Records for this task: Begin

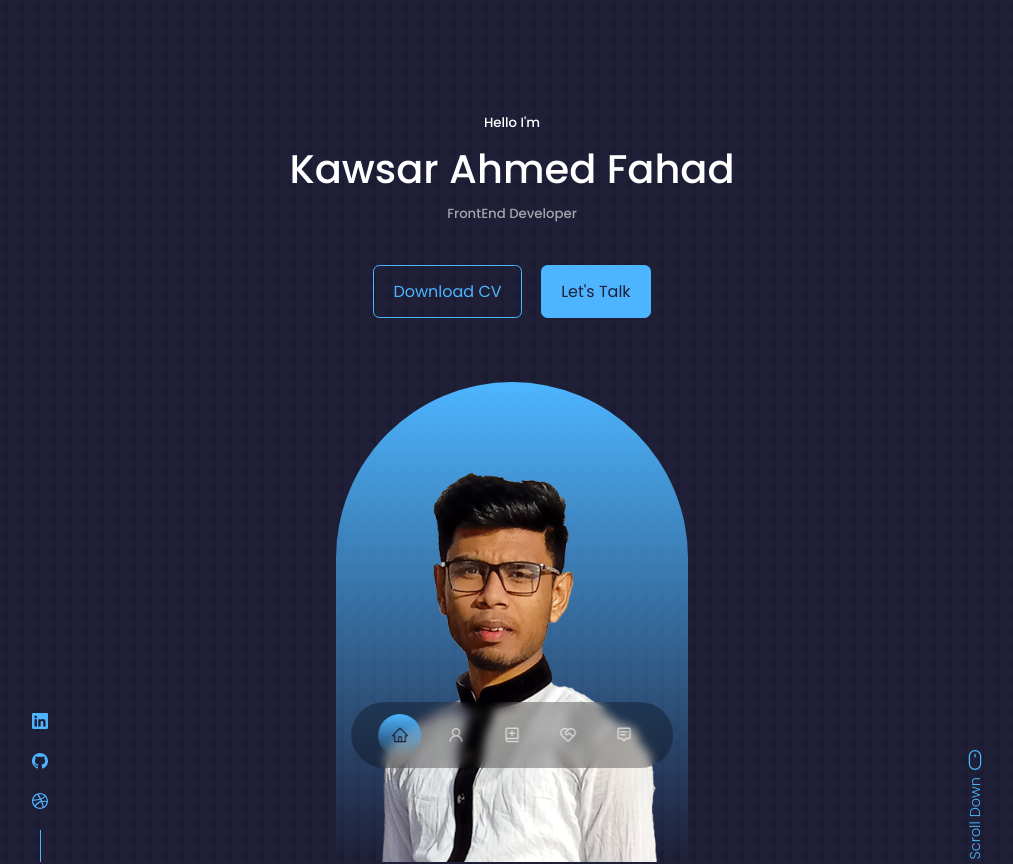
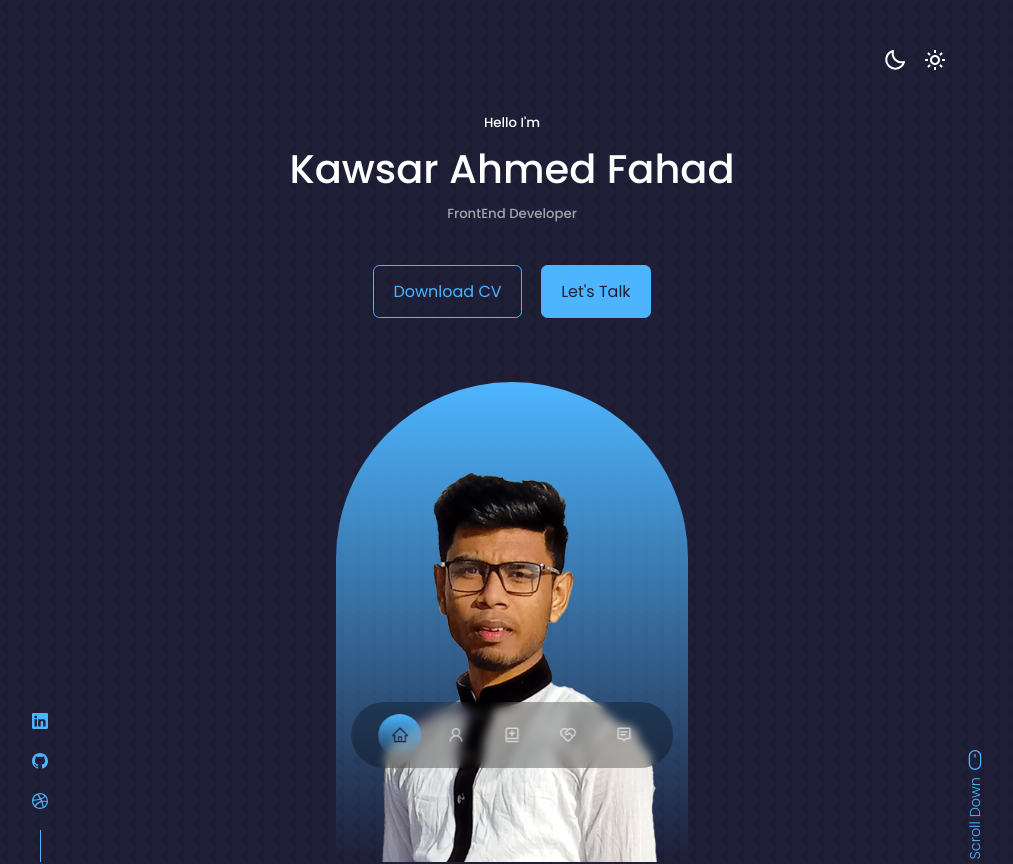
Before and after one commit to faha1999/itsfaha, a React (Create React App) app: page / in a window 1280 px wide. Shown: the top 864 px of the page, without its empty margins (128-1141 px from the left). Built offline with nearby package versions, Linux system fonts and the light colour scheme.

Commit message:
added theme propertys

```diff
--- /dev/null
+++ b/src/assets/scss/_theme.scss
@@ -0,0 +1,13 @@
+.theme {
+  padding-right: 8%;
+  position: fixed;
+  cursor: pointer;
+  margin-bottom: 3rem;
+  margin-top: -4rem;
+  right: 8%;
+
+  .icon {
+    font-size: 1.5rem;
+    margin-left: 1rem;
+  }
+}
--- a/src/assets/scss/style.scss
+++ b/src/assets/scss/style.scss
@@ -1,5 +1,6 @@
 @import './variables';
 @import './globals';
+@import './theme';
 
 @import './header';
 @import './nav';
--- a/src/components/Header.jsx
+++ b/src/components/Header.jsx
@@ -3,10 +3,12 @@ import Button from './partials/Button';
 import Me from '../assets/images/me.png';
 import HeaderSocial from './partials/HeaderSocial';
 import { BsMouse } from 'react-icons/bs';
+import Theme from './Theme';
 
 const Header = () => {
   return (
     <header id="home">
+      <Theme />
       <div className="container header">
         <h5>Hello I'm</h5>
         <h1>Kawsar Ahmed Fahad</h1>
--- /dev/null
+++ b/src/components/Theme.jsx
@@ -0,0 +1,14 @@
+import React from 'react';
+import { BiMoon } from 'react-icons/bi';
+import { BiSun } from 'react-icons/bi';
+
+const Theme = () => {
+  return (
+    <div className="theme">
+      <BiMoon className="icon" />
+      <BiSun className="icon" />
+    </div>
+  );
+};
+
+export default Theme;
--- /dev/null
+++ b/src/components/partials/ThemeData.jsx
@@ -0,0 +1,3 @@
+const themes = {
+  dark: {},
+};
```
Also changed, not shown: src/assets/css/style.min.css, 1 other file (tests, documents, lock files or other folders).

Records for this task: End

Please print out the entries above exactly. The pictures stay out.

> [Response area]
Before and after one commit to faha1999/itsfaha, a React (Create React App) app: page / in a window 1280 px wide. Shown: the top 864 px of the page, without its empty margins (128-1141 px from the left). Built offline with nearby package versions, Linux system fonts and the light colour scheme.

Commit message:
added theme propertys

```diff
--- /dev/null
+++ b/src/assets/scss/_theme.scss
@@ -0,0 +1,13 @@
+.theme {
+  padding-right: 8%;
+  position: fixed;
+  cursor: pointer;
+  margin-bottom: 3rem;
+  margin-top: -4rem;
+  right: 8%;
+
+  .icon {
+    font-size: 1.5rem;
+    margin-left: 1rem;
+  }
+}
--- a/src/assets/scss/style.scss
+++ b/src/assets/scss/style.scss
@@ -1,5 +1,6 @@
 @import './variables';
 @import './globals';
+@import './theme';
 
 @import './header';
 @import './nav';
--- a/src/components/Header.jsx
+++ b/src/components/Header.jsx
@@ -3,10 +3,12 @@ import Button from './partials/Button';
 import Me from '../assets/images/me.png';
 import HeaderSocial from './partials/HeaderSocial';
 import { BsMouse } from 'react-icons/bs';
+import Theme from './Theme';
 
 const Header = () => {
   return (
     <header id="home">
+      <Theme />
       <div className="container header">
         <h5>Hello I'm</h5>
         <h1>Kawsar Ahmed Fahad</h1>
--- /dev/null
+++ b/src/components/Theme.jsx
@@ -0,0 +1,14 @@
+import React from 'react';
+import { BiMoon } from 'react-icons/bi';
+import { BiSun } from 'react-icons/bi';
+
+const Theme = () => {
+  return (
+    <div className="theme">
+      <BiMoon className="icon" />
+      <BiSun className="icon" />
+    </div>
+  );
+};
+
+export default Theme;
--- /dev/null
+++ b/src/components/partials/ThemeData.jsx
@@ -0,0 +1,3 @@
+const themes = {
+  dark: {},
+};
```
Also changed, not shown: src/assets/css/style.min.css, 1 other file (tests, documents, lock files or other folders).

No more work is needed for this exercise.